“Frank was always a vociferous supporter of terror victims’ rights, believing, as I did, that if you hit those people in the pocketbook hard enough and frequently enough they will get out of the business.
“Frank understood that Alisa was in Israel, being Jewish, studying Jewish material and texts at a Jewish seminary, and she was cut down for being a Jew.
“That rankled him.”
Flatow remembers Lautenberg as a man driven by the need to do the right thing.
“Frank took on some causes that were very unpopular at the time,” he said, citing his work to ban smoking on airplanes when smoking was considered almost as much a natural right as breathing. “And he was very concerned about the high rate of death and injury on highways caused by drunk driving. And he cared about terror victims’ rights. That seemed to eat away at him.
“He thought that he had to get at the cause of it – and that’s money.
“I will miss him,” Flatow said.
Arline Duker of Teaneck is the mother of Sara Duker, who was murdered in Jerusalem in 1996. So was her best friend and fiancÃ©, Matthew Eisenfeld, who as always had been right next to her. Like Alisa Flatow, the couple was riding a bus that terrorists exploded.
“Frank Lautenberg was so helpful to my family and me,” Arline Duker said. “At first, with moral support and kindness, and then in helping us with our lawsuit against Iran for sponsoring the terrorists and paying for those terrorist activities that murdered our children. He helped us push forward our lawsuit and obtain judgments against Iran.
“When we would go to Washington to speak to people, to try to get backing for what we were doing, Frank’s door was always open to us. He and his staff were really welcoming, and helped us fight for justice.

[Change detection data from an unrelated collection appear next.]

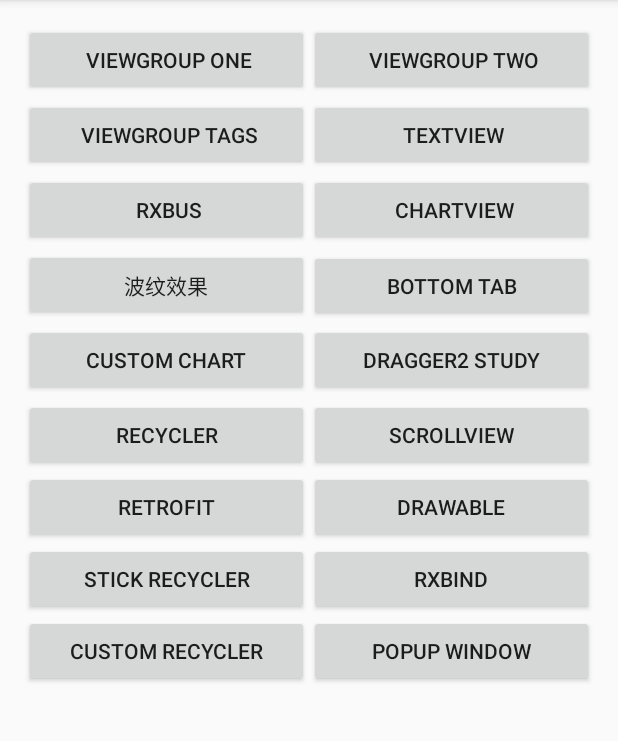
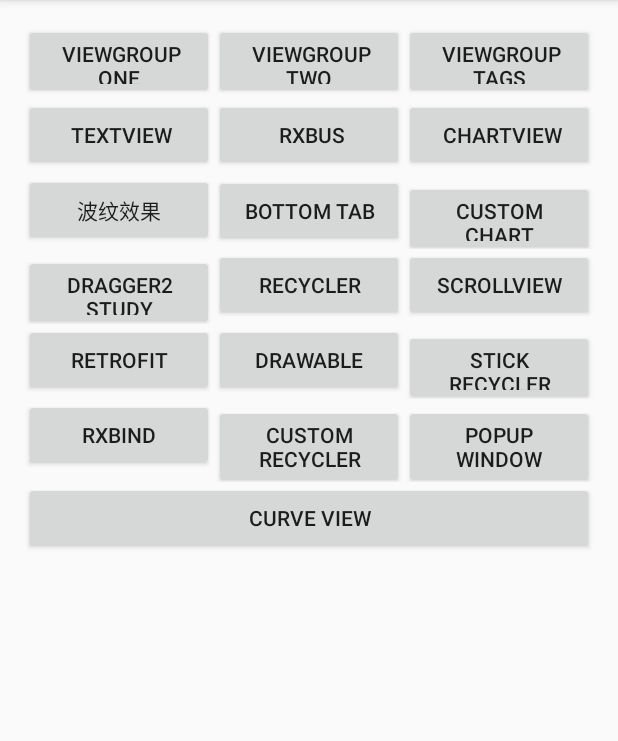
Before and after one commit to gzfgeh/AndroidDemo, an Android app: the screen it shows after launch (MainActivity), on a phone screen of 412 x 824 dp, the part 84-825 px from its top. Run offline under Robolectric (Android 15) with nearby library versions, the phone set to English and light mode, and no system bars; our stand-ins replace ButterKnife; plain views replace RippleView.

Commit message:
add curs view

```diff
--- a/app/src/main/AndroidManifest.xml
+++ b/app/src/main/AndroidManifest.xml
@@ -84,6 +84,7 @@
         <activity android:name=".CustomRxBind.CustomRxBindActivity"/>
         <activity android:name=".EaseRecycler.EasyRecyclerActivity"/>
         <activity android:name=".CustomPopupWindow.PopupWindowActivity"/>
+        <activity android:name=".CurveView.CurveViewActivity"/>
 
     </application>
 
--- a/app/src/main/java/com/gzfgeh/MainActivity.java
+++ b/app/src/main/java/com/gzfgeh/MainActivity.java
@@ -8,6 +8,7 @@ import android.widget.Button;
 import android.widget.LinearLayout;
 import android.widget.Toast;
 
+import com.gzfgeh.CurveView.CurveViewActivity;
 import com.gzfgeh.CustomBottomTab.BottomTabLayoutActivity;
 import com.gzfgeh.CustomBtn.CustomBtnActivity;
 import com.gzfgeh.CustomChart.ChartViewActivity;
@@ -71,6 +72,8 @@ public class MainActivity extends AppCompatActivity implements View.OnClickListe
     Button recyclerBtn;
     @Bind(R.id.popup_window)
     Button popupWindow;
+    @Bind(R.id.curve_view)
+    Button curveView;
 
     @Override
     protected void onCreate(Bundle savedInstanceState) {
@@ -96,6 +99,7 @@ public class MainActivity extends AppCompatActivity implements View.OnClickListe
         rxBind.setOnClickListener(this);
         recyclerBtn.setOnClickListener(this);
         popupWindow.setOnClickListener(this);
+        curveView.setOnClickListener(this);
     }
 
 
@@ -173,6 +177,10 @@ public class MainActivity extends AppCompatActivity implements View.OnClickListe
             case R.id.popup_window:
                 startActivity(new Intent(this, PopupWindowActivity.class));
                 break;
+
+            case R.id.curve_view:
+                startActivity(new Intent(this, CurveViewActivity.class));
+                break;
         }
     }
 
--- a/app/src/main/res/layout/content_main.xml
+++ b/app/src/main/res/layout/content_main.xml
@@ -26,6 +26,12 @@
             android:layout_height="wrap_content"
             android:layout_weight="1"
             android:id="@+id/custom_viewgroup_flow"/>
+
+        <Button android:text=" ViewGroup Tags"
+            android:layout_width="match_parent"
+            android:layout_height="wrap_content"
+            android:id="@+id/custom_viewgroup_tag"
+            android:layout_weight="1"/>
     </LinearLayout>
 
     <LinearLayout
@@ -35,26 +41,11 @@
         android:id="@+id/layout_two"
         android:layout_below="@+id/custom_viewgroup_layout">
 
-        <Button android:text=" ViewGroup Tags"
-            android:layout_width="match_parent"
-            android:layout_height="wrap_content"
-            android:id="@+id/custom_viewgroup_tag"
-            android:layout_weight="1"/>
-
         <Button android:text=" TextView"
             android:layout_width="match_parent"
             android:layout_height="wrap_content"
             android:id="@+id/custom_text_view"
             android:layout_weight="1"/>
-
-    </LinearLayout>
-
-    <LinearLayout
-        android:layout_width="match_parent"
-        android:layout_height="50dp"
-        android:orientation="horizontal"
-        android:id="@+id/layout_three"
-        android:layout_below="@+id/layout_two">
 
         <com.andexert.library.RippleView
             android:layout_width="match_parent"
@@ -82,8 +73,8 @@
         android:layout_width="match_parent"
         android:layout_height="50dp"
         android:orientation="horizontal"
-        android:id="@+id/layout_four"
-        android:layout_below="@+id/layout_three">
+        android:id="@+id/layout_three"
+        android:layout_below="@+id/layout_two">
 
         <Button android:text="波纹效果"
             android:layout_width="match_parent"
@@ -96,15 +87,6 @@
             android:layout_height="wrap_content"
             android:id="@+id/bottom_tablayout"
             android:layout_weight="1"/>
-    </LinearLayout>
-
-
-    <LinearLayout
-        android:layout_width="match_parent"
-        android:layout_height="50dp"
-        android:orientation="horizontal"
-        android:layout_below="@+id/layout_four"
-        android:id="@+id/layout_five">
 
         <Button android:text="Custom Chart"
             android:layout_width="match_parent"
@@ -112,18 +94,20 @@
             android:id="@+id/chart"
             android:layout_weight="1"/>
 
+    </LinearLayout>
+
+    <LinearLayout
+        android:layout_width="match_parent"
+        android:layout_height="50dp"
+        android:orientation="horizontal"
+        android:id="@+id/layout_four"
+        android:layout_below="@+id/layout_three">
+
         <Button android:text="Dragger2 Study"
             android:layout_width="match_parent"
             android:layout_height="wrap_content"
             android:id="@+id/dragger2"
             android:layout_weight="1"/>
-    </LinearLayout>
-
-    <LinearLayout
-        android:layout_width="match_parent"
-        android:layout_height="wrap_content"
-        android:id="@+id/six"
-        android:layout_below="@+id/layout_five">
 
         <Button
             android:layout_width="match_parent"
@@ -138,13 +122,16 @@
             android:text="ScrollView"
             android:id="@+id/scroll_view"
             android:layout_weight="1"/>
+
     </LinearLayout>
+
 
     <LinearLayout
         android:layout_width="match_parent"
-        android:layout_height="wrap_content"
-        android:id="@+id/seven"
-        android:layout_below="@+id/six">
+        android:layout_height="50dp"
+        android:orientation="horizontal"
+        android:layout_below="@+id/layout_four"
+        android:id="@+id/layout_five">
 
         <Button
             android:layout_width="match_parent"
@@ -159,13 +146,7 @@
             android:text="Drawable"
             android:id="@+id/custom_drawable"
             android:layout_weight="1"/>
-    </LinearLayout>
 
-    <LinearLayout
-        android:layout_width="match_parent"
-        android:layout_height="wrap_content"
-        android:id="@+id/eight"
-        android:layout_below="@+id/seven">
 
         <Button
             android:layout_width="match_parent"
@@ -174,19 +155,20 @@
             android:id="@+id/stick_recycler"
             android:layout_weight="1"/>
 
+    </LinearLayout>
+
+    <LinearLayout
+        android:layout_width="match_parent"
+        android:layout_height="wrap_content"
+        android:id="@+id/six"
+        android:layout_below="@+id/layout_five">
+
         <Button
             android:layout_width="match_parent"
             android:layout_height="wrap_content"
             android:text="RxBind"
             android:id="@+id/rxbind"
             android:layout_weight="1"/>
-    </LinearLayout>
-
-    <LinearLayout
-        android:layout_width="match_parent"
-        android:layout_height="wrap_content"
-        android:id="@+id/nine"
-        android:layout_below="@+id/eight">
 
         <Button
             android:layout_width="match_parent"
@@ -203,6 +185,21 @@
             android:layout_weight="1"/>
     </LinearLayout>
 
+    <LinearLayout
+        android:layout_width="match_parent"
+        android:layout_height="wrap_content"
+        android:id="@+id/seven"
+        android:layout_below="@+id/six">
+
+        <Button
+            android:layout_width="match_parent"
+            android:layout_height="wrap_content"
+            android:text="Curve View"
+            android:id="@+id/curve_view"
+            android:layout_weight="1"/>
+    </LinearLayout>
+
+
 
 
 </RelativeLayout>
```
Also changed, not shown: app/src/main/java/com/gzfgeh/CurveView/CurveView.java (added, +65 -0 lines), app/src/main/java/com/gzfgeh/CurveView/CurveViewActivity.java (added, +18 -0 lines), app/src/main/res/layout/activity_curve_view.xml (added, +20 -0 lines), 2 other files.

“The feeling I got about Frank Lautenberg is that for him it was about fairness and justice,” Duker continued. “He was very kind in his approach, and he was a real stalwart for us in that fight in those days.
“We showed the world that in some way the United States was holding Iran responsible monetarily for what they had done. That symbolic gesture, which did have money attached to it, was really important. It allowed us to continue the fight, and we still are fighting it today.

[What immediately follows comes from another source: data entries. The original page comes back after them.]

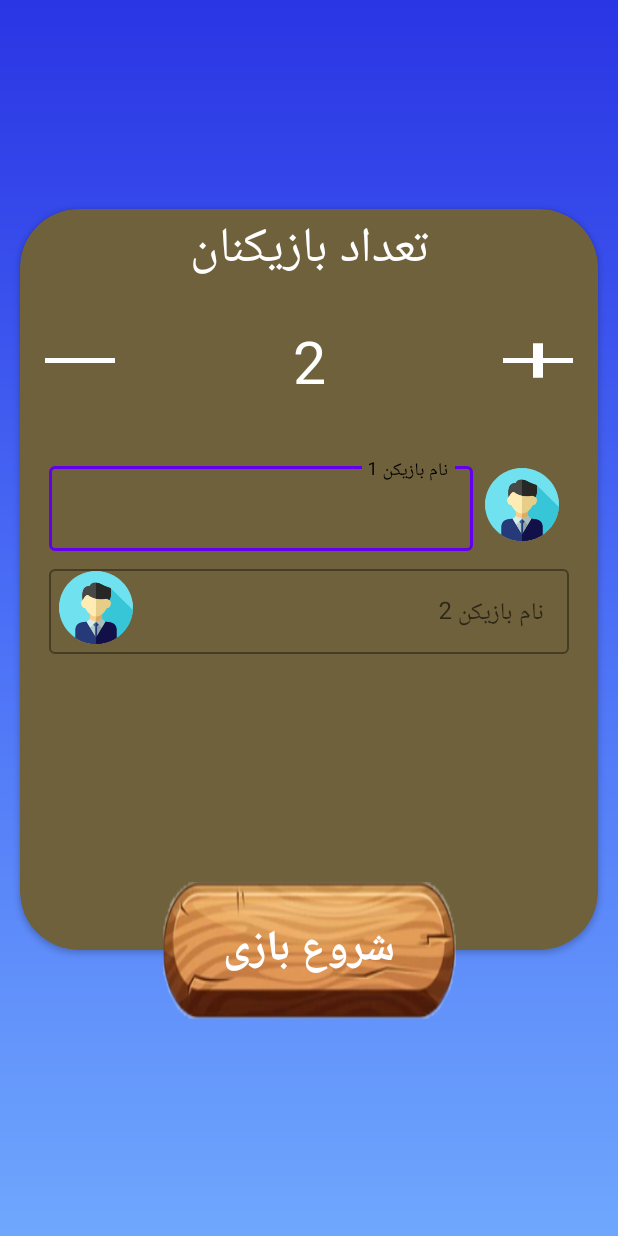
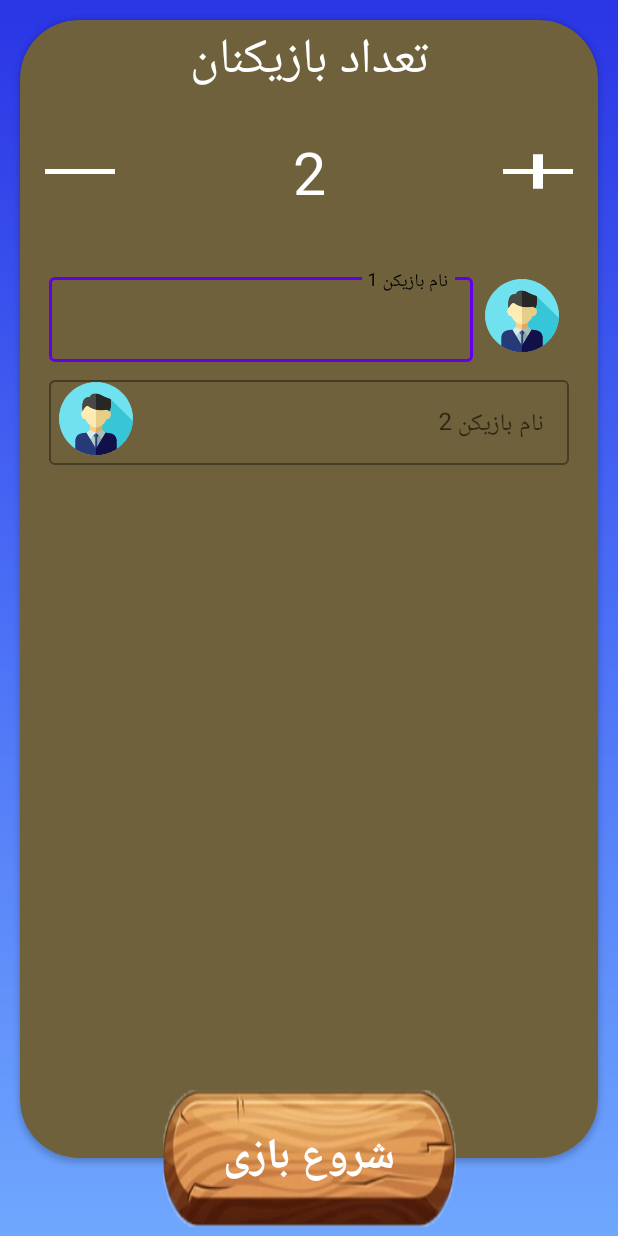
Before and after one commit to Android-sadjad/TruthOrDare, an Android app: the StartGameActivity screen opened directly, with no data from a screen before it, on a phone screen of 412 x 824 dp. Run offline under Robolectric (Android 15) with nearby library versions, the phone set to English and light mode, and no system bars; our stand-ins replace sdp/ssp sizes.

```diff
--- a/app/src/main/java/com/example/truthordare/activity/StartGameActivity.java
+++ b/app/src/main/java/com/example/truthordare/activity/StartGameActivity.java
@@ -45,7 +45,6 @@ public class StartGameActivity extends AppCompatActivity {
 
         init();
         findViews();
-        setSize();
         configuration();
 
 
@@ -81,11 +80,7 @@ public class StartGameActivity extends AppCompatActivity {
         cvPlayer =findViewById(R.id.cv_start);
     }
 
-    public void setSize() {
 
-
-        cvPlayer.getLayoutParams().height = MyConstant.getScreenHeight() * 60 / 100;
-    }
 
 
     private void configuration() {
--- a/app/src/main/res/layout/activity_start_game.xml
+++ b/app/src/main/res/layout/activity_start_game.xml
@@ -1,5 +1,6 @@
 <?xml version="1.0" encoding="utf-8"?>
-<androidx.constraintlayout.widget.ConstraintLayout xmlns:android="http://schemas.android.com/apk/res/android"
+<androidx.constraintlayout.widget.ConstraintLayout
+    xmlns:android="http://schemas.android.com/apk/res/android"
     xmlns:app="http://schemas.android.com/apk/res-auto"
     android:id="@+id/cl_start_dialog"
     android:layout_width="match_parent"
@@ -7,24 +8,18 @@
     android:background="@drawable/bg_main"
     android:layout_gravity="center">
 
-    <FrameLayout
-        android:layout_width="match_parent"
-        android:layout_height="match_parent"
-        android:elevation="@dimen/_200sdp"
-        android:id="@+id/fl_game_container"/>
-
 
     <androidx.cardview.widget.CardView
         android:layout_width="match_parent"
-        android:layout_marginBottom="@dimen/_50sdp"
         android:layout_height="0dp"
         android:id="@+id/cv_start"
         app:cardBackgroundColor="#6E613B"
         app:layout_constraintTop_toTopOf="parent"
         app:layout_constraintBottom_toBottomOf="parent"
         android:layout_marginHorizontal="@dimen/_10sdp"
+        app:cardCornerRadius="@dimen/_30sdp"
+        android:layout_marginBottom="@dimen/_40sdp"
         android:layout_marginTop="@dimen/_10sdp"
-        app:cardCornerRadius="@dimen/_30sdp"
 
 
     >
@@ -479,12 +474,6 @@
     </androidx.cardview.widget.CardView>
 
 
-
-
-
-
-
-
     <TextView
         android:id="@+id/tv_start_game"
         android:layout_width="@dimen/_150sdp"
@@ -502,4 +491,6 @@
         app:layout_constraintLeft_toLeftOf="parent"
         />
 
+
+
 </androidx.constraintlayout.widget.ConstraintLayout>
```
Also changed, not shown: app/src/main/java/com/example/truthordare/activity/GameActivity.java (+34 -14 lines), app/src/main/res/layout/activity_game.xml (+47 -42 lines), app/src/main/res/layout/activity_main.xml (+4 -3 lines), app/src/main/res/layout/my_toolbar.xml (+9 -5 lines).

“He was a very a important figure, and on the right side of important issues. He was a real gentleman, and he was a fighter.”
In a statement, the Jewish Federation of Northern New Jersey called Lautenberg “one of the Jewish community’s best friends,” a man who “never stopped working on legislation important to the country” but also was “a fixture during Super Sunday, entertaining the volunteers and always making phone calls.”